Standing Figure (1969) Willem de Kooning
Standing Figure is one of the three statues of Willem de Kooning, who is rich in the city. It forms a unity with two other images of De Kooning: Seated Woman en Reclining Figure. The first is owned by the city, but Standing Figure en Reclining Figure are both on loan from De Willem de Kooning Foundation (since 2005). Both images were in Boston before that time. At the end of the 60, the painter began to experiment with modeling clay. De Kooning saw working with clay as spatial painting. Like his paintings, he created his sculptures in a spontaneous movement without sketches or preliminary studies. He overlaid the images with three pairs of gloves because he found his own hands too small. He thought sculpting was not an essentially different activity than painting; he saw clay as thick paint. The way of working can be seen from the casting. The limbs of rolls of clay, which are attached to the kneaded trunk, the bowl-shaped impressions of a thumb, even the enlarged fingerprints that stand out in the bronze skin, can all be related to the human hand. The lively dark patina, with which the bronze is finished, reinforces the reflections on the curves of the sculpture. For more information: Sculpture International Rotterdam

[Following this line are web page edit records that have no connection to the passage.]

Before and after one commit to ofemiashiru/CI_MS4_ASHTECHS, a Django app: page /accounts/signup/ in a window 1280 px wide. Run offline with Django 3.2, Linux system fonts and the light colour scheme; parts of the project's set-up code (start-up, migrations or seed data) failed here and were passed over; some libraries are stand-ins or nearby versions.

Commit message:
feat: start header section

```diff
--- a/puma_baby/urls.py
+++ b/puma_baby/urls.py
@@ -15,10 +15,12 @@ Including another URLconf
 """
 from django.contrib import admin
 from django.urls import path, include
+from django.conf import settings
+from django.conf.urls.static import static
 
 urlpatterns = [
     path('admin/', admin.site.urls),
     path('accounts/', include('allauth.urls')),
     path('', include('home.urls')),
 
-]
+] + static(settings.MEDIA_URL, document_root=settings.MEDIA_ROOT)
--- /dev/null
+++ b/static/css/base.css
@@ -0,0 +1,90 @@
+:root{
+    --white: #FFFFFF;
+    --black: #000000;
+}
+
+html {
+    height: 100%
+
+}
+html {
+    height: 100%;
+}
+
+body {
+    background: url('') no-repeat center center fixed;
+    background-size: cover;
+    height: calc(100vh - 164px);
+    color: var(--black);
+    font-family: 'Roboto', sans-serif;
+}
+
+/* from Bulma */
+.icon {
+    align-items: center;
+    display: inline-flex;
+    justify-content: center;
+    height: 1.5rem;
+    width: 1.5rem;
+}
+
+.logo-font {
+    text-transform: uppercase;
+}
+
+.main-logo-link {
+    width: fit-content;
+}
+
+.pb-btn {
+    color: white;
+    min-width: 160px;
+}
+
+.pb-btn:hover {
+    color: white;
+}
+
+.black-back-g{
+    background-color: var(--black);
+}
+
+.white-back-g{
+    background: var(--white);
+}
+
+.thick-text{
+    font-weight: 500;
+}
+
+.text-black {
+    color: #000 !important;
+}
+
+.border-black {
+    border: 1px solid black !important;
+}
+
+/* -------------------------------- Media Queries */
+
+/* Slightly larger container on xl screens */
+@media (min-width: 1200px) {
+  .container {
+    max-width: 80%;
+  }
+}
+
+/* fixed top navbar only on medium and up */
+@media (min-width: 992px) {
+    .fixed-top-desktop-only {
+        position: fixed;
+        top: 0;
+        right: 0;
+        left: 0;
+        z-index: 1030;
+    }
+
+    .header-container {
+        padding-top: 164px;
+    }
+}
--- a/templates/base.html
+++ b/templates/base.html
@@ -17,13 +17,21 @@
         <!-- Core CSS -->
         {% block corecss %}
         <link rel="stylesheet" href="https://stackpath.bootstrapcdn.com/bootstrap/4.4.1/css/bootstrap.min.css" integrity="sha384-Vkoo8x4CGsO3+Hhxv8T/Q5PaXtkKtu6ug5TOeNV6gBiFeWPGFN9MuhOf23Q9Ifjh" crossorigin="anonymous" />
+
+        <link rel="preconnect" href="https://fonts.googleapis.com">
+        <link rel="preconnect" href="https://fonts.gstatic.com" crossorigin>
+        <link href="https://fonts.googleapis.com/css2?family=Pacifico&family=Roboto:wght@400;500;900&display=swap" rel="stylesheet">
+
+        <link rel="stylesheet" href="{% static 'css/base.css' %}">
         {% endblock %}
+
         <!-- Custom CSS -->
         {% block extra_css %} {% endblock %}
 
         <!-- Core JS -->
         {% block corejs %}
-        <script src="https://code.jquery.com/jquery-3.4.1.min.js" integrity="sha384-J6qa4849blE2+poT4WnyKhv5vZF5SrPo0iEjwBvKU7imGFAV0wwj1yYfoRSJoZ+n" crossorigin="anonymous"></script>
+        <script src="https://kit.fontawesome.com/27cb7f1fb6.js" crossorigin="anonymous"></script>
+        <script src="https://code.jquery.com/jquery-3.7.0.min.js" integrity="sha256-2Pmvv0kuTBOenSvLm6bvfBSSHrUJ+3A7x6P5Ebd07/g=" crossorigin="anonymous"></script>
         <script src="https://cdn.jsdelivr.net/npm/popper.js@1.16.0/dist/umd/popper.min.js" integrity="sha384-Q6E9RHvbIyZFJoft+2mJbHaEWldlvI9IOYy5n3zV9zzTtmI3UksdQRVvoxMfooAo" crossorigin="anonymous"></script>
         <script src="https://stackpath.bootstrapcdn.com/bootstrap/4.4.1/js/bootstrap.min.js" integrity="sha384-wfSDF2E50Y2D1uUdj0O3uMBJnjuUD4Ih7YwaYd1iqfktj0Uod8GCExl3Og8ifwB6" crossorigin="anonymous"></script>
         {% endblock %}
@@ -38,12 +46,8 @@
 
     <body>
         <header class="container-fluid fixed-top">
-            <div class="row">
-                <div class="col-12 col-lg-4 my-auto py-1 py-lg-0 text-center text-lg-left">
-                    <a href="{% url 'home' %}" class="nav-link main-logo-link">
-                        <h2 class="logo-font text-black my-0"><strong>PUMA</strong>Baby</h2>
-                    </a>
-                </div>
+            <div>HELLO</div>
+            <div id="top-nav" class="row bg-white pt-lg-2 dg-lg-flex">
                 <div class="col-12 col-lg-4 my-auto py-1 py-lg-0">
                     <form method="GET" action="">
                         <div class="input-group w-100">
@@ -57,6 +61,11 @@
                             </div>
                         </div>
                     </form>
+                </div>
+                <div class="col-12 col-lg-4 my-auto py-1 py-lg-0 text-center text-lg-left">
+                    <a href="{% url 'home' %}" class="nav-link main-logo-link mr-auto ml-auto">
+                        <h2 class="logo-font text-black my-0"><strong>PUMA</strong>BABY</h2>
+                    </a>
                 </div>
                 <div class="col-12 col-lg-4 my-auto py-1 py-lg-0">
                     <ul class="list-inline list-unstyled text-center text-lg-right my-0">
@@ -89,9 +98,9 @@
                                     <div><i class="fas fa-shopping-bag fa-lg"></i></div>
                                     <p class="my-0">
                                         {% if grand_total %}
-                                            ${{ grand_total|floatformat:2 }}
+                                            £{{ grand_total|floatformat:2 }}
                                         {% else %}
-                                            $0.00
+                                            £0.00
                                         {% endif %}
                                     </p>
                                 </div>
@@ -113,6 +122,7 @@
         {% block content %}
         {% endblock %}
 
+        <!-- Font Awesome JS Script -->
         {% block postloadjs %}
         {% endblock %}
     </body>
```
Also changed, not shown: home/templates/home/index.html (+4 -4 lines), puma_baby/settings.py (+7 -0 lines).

Originally from Rotterdam artist Willem de Kooning (Rotterdam, 1904 - Springs, New York, 1997) became one of the most famous representatives of the then new Abstract Expressionism in America in the 1950s. In those years he initially made large abstract paintings with expressive paint gestures. At the end of the sixties he started making sculptures. He made approximately 25 of these large bronze female figures, three of which are in Rotterdam. After his death, the Rotterdam art academy was renamed Willem de Kooning Academy in 1998.